Task to complete: Copy out, from the entries below, each line holding the string "hotels".

Extracted data:
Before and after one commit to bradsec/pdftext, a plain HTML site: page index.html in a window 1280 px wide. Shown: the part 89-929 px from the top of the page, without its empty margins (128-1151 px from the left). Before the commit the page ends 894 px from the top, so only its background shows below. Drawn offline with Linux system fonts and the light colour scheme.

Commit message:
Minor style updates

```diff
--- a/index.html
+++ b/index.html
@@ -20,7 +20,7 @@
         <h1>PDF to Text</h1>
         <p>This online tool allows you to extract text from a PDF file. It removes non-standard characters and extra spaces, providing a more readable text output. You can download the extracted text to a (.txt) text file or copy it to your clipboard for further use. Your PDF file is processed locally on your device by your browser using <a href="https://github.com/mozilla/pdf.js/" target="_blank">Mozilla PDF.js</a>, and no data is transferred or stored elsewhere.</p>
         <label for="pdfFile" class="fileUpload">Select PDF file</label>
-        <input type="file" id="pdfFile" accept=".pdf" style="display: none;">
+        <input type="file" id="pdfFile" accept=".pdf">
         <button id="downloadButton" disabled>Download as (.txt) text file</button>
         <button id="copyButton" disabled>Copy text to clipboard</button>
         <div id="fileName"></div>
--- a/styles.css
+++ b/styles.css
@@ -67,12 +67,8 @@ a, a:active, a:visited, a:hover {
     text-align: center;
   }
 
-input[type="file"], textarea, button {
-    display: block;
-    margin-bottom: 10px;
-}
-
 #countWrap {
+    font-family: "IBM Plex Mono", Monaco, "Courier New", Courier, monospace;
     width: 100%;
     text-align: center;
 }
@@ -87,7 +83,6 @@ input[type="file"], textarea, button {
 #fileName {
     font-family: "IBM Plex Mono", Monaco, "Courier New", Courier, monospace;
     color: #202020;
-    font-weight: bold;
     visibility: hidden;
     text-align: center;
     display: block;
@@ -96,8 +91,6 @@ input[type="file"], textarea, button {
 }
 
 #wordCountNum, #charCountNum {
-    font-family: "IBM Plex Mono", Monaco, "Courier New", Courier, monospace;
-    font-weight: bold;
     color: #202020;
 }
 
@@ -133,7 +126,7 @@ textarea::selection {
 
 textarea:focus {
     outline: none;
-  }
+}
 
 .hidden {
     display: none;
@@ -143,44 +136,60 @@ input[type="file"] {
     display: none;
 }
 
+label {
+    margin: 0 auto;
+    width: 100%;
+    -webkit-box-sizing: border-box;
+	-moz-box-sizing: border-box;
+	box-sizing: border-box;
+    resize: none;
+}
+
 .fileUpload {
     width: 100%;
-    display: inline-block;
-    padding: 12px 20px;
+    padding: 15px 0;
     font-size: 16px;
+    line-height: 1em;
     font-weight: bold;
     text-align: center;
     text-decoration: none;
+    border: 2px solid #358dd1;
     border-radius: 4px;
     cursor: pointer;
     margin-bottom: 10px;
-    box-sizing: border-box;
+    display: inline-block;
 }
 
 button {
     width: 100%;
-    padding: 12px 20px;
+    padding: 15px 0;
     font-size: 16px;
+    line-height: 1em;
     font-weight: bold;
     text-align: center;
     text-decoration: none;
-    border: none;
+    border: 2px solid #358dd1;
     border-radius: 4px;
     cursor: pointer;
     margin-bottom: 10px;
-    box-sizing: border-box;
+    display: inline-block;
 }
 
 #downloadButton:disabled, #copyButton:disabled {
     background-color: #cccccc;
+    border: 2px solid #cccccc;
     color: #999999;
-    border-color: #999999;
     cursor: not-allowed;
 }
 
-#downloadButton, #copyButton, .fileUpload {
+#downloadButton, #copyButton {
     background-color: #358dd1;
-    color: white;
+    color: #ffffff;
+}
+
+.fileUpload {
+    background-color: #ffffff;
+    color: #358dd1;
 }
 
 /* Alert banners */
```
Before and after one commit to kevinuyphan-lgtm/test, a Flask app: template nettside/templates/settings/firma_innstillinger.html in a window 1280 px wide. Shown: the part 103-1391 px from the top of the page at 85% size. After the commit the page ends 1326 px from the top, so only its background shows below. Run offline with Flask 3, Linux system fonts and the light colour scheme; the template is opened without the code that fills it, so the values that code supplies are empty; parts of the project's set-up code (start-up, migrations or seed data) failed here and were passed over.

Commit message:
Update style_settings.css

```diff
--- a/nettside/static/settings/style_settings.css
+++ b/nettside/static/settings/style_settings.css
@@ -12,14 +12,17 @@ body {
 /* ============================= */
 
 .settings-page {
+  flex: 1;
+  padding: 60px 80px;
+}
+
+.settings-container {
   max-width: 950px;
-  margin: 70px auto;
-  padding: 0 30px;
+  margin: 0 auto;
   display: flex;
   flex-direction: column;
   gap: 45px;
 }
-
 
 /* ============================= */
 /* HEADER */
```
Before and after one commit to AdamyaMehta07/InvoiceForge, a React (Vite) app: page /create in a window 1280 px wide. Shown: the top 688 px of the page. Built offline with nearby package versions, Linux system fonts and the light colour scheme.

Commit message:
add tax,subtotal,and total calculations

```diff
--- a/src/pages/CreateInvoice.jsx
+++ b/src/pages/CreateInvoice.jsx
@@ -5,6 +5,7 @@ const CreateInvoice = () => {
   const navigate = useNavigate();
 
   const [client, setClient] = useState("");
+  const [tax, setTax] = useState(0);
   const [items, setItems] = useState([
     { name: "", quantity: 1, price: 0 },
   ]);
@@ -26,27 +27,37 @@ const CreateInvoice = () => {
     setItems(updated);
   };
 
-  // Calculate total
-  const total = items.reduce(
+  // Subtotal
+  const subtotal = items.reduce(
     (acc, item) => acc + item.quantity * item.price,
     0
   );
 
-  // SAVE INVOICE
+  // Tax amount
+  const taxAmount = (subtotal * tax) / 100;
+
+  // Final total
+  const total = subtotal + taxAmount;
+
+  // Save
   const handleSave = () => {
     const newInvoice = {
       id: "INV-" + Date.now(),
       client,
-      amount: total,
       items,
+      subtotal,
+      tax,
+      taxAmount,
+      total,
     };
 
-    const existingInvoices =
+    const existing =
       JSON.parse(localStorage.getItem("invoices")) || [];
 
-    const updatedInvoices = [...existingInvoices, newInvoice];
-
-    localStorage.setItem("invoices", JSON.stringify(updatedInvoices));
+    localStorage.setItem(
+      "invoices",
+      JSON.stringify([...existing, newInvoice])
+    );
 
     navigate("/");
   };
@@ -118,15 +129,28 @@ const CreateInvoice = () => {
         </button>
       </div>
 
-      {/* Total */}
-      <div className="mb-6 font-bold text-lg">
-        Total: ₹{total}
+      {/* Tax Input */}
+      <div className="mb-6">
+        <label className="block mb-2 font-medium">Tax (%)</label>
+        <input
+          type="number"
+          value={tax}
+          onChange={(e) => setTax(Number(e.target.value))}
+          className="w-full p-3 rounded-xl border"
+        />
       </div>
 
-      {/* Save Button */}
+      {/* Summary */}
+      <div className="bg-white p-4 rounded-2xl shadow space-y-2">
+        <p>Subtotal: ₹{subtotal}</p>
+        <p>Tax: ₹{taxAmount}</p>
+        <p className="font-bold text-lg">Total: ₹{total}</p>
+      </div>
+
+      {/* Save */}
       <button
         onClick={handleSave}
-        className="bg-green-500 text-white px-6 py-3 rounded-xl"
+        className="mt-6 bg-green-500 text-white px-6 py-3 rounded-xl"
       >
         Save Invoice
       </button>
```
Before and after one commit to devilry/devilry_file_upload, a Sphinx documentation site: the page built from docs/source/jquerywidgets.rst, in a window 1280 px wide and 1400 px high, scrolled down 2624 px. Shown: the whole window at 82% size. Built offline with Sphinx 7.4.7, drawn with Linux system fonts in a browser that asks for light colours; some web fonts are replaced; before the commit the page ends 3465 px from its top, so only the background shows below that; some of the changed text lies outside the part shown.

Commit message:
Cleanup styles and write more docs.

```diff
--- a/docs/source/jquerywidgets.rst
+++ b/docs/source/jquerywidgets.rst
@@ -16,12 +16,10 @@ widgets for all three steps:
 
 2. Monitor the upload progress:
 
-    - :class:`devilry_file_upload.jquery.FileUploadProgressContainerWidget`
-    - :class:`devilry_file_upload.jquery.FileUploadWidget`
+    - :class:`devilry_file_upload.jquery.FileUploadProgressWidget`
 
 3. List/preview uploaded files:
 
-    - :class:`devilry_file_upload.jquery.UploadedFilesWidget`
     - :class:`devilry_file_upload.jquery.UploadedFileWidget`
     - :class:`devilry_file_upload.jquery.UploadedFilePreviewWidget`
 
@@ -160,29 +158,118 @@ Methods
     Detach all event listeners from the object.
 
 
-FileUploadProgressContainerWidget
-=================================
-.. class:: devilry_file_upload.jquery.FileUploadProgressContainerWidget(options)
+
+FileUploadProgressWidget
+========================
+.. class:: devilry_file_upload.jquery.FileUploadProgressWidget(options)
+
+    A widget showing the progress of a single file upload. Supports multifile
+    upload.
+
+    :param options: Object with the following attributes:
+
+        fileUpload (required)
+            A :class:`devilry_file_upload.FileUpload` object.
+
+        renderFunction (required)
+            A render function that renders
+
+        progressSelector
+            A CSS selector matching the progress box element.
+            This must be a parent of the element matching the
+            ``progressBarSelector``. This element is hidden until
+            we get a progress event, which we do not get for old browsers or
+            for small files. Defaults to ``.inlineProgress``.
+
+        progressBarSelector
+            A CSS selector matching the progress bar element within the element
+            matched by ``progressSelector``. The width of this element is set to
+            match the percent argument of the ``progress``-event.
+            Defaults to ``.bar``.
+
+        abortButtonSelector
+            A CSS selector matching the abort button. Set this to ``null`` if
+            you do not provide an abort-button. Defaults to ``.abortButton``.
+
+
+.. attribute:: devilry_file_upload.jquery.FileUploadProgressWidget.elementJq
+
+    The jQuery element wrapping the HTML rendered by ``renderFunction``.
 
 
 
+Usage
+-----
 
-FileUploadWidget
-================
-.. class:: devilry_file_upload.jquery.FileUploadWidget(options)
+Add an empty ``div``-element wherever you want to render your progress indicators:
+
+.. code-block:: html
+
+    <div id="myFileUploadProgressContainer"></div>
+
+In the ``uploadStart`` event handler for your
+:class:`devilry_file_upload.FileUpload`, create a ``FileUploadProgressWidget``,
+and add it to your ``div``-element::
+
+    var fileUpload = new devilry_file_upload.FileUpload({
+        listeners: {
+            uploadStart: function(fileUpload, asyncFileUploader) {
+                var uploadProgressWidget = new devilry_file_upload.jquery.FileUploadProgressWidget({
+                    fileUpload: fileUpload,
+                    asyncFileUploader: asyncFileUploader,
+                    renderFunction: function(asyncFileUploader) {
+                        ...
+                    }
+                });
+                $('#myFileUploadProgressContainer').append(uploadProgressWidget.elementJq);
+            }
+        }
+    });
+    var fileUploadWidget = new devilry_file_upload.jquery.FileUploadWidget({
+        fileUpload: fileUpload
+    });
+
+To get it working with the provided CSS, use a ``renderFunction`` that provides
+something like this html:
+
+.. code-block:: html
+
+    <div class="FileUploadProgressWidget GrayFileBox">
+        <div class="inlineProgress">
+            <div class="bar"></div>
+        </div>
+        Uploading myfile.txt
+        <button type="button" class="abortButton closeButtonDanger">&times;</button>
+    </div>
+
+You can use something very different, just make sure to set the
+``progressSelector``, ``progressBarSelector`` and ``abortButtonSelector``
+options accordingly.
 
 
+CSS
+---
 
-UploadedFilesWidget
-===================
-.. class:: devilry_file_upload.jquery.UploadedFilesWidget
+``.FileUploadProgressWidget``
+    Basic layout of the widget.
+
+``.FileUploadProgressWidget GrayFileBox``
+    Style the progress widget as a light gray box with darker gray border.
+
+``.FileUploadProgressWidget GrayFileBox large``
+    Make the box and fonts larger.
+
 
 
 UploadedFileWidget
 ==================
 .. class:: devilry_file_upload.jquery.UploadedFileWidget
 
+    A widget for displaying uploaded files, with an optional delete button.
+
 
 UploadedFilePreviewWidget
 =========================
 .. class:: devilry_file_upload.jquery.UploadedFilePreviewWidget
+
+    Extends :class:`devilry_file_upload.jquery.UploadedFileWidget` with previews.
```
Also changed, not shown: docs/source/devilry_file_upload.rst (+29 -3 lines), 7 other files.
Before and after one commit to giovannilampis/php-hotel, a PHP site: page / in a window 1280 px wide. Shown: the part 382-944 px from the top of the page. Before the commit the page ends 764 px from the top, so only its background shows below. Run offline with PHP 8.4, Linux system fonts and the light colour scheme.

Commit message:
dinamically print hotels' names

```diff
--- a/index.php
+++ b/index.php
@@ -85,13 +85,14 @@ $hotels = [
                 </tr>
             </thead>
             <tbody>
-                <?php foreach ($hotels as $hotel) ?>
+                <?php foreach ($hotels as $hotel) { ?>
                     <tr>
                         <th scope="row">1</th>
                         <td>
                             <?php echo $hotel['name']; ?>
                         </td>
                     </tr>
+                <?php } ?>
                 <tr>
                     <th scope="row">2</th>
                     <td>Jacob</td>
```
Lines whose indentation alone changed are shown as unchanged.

Written answer:
dinamically print hotels' names
@@ -85,13 +85,14 @@ $hotels = [
-                <?php foreach ($hotels as $hotel) ?>
+                <?php foreach ($hotels as $hotel) { ?>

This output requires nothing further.